Most of the names in the RCA Vocal Series are familiar from the Metropolitan Opera rosters of a generation or two ago, with generally high quality in performance and sound. I find three irresistible. A Lauritz Melchior collection (7914-2-RG) includes duets from "Tristan" and "Lohengrin" with Kirsten Flagstad; solos from "Lohengrin," "Parsifal" and "Siegfried"; miscellaneous songs; and five Schumann duets beautifully sung with Lotte Lehmann. Licia Albanese (60384-2-RG) sings stylishly and with verve in arias of Puccini and the lighter Verdi soprano roles, but what makes this disc unique is a brilliant 1951 performance of the Letter Scene from "Eugene Onegin" with Leopold Stokowski conducting. Albanese never sang "Onegin" on stage, but she interprets it with great musical and dramatic precision, and she learned Russian to do it right. You have to admire that kind of dedication. Zinka Milanov (60074-2-RG) sings the "Song to the Moon" from Dvorak's "Rusalka" in Czech and two other selections in Serbian (her native language); elsewhere she sounds like an Italian soprano (which she wasn't) born to sing the big Verdi roles (which she was).

Voices From the Present The next generation's counterpart to Milanov was Leontyne Price, who has retired from opera but is still impressively active as a recitalist. Her art is vividly documented in dozens of RCA recordings. Operatically, she was identified primarily with Verdi, but her art extended from Mozart to Richard Strauss. Her "Strauss Arias" collection (60398-2-RG), from recordings made between 1965 and 1973, shows her as a Marschallin, Ariadne and even Salome of silver tone and great power. This disc, unlike all those listed above except Nimbus/Cuenod, has complete texts and translations.
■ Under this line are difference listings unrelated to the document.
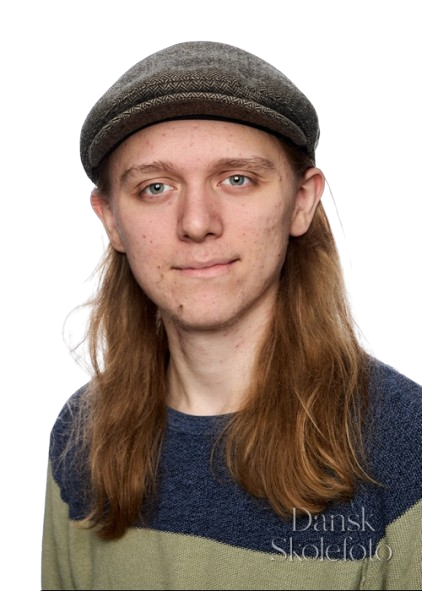
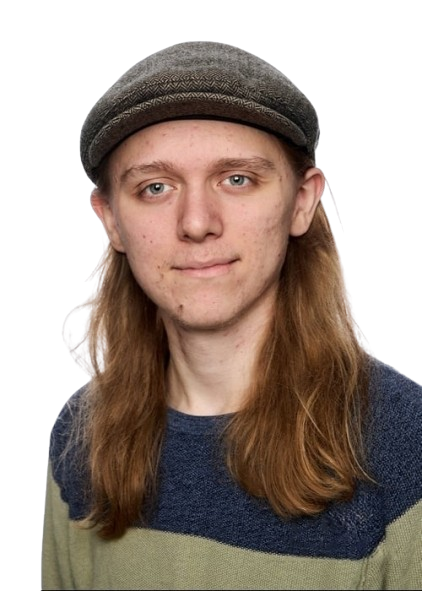
Remove watermmarks from pictures

Changed region(s): [[0.6469, 0.7919, 0.955, 1.0]]

diff --git a/CV.html b/CV.html
@@ -68,7 +68,7 @@
   <!--end of Navigation bar-->
 
   <div class="CVSideBar content">
-    <a id="CVPicContainer" href="/Images/About/Cornelius.jpg"><img id="CVPic" src="Images/About/CorneliusNoBg.png"></a>
+    <a id="CVPicContainer" href="/Images/About/Cornelius.jpeg"><img id="CVPic" src="Images/About/CorneliusNoBg.png"></a>
     <h2>Profile</h2>
     <p>I'm a passionated <span id="AGE">AGE</span> year old student
       with a love for <br>Linux <i class="fa-brands fa-linux"></i>,

diff --git a/about.html b/about.html
@@ -68,7 +68,7 @@
   <!--end of Navigation bar-->
 
   <div class="content">
-    <a id="AboutPicContainer" href="/Images/About/Cornelius.jpg"><img id="AboutPic"
+    <a id="AboutPicContainer" href="/Images/About/Cornelius.jpeg"><img id="AboutPic"
         src="Images/About/CorneliusNoBg.png"></a>
     <h1>Cornelius Andreas Rosenaa</h1>
     <h2></h2>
I suspect that Price insisted, and she should be commended for this.

One of the legendary voices of the mid-19th century, soprano Pauline Viardot-Garcia, was also an accomplished songwriter -- a salon composer rather than an innovator, but a skilled melodist with a good eye for singable texts and a knack for giving each little piece a distinctive flavor. In a collection of her songs (CPO 999-044-2, with texts and translations), Swiss musicologist and soprano Karin Ott captures the flavor of the period, brings pleasant additions to the recorded repertoire and produces some impressive coloratura singing. Besides her original works, the disc includes Viardot-Garcia's adaptations, for her own use, of music by Chopin, Jomelli and Gluck.

"L'Heure exquise" ("The Exquisite Hour") is the completely apt title of a collection of French songs by Reynaldo Hahn, Georges Bizet and Emmanuel Chabrier performed with perfectly poised style and technique by soprano Rachel Yakar and pianist Claude Lavoix (Virgin VC 7 91089-2, with texts and translations). This repertoire is relatively unfamiliar in the United States but amply rewards the effort involved in getting to know it. This disc makes that effort easy and delightful.

Even less familiar than French on our concert and recital stages is the Aztec language Nahuatl. The only piece of music I know that uses that language is "Cantos Aztecas" by Lalo Schifrin, an Argentine-born composer who studied with Messiaen in Paris and has worked extensively in this country as a jazz arranger and film composer. The "Cantos Aztecas" are set to poems by the 12th-century Aztec prince Nexahuacoyotl, we are informed in the notes of the first recording (ProArte CDD 494, with text and translation). The music sounds a little bit like Carl Orff writing a Hollywood soundtrack, and it is powerfully performed by Placido Domingo with Shifrin conducting the Mexico Philharmonic Orchestra and chorus.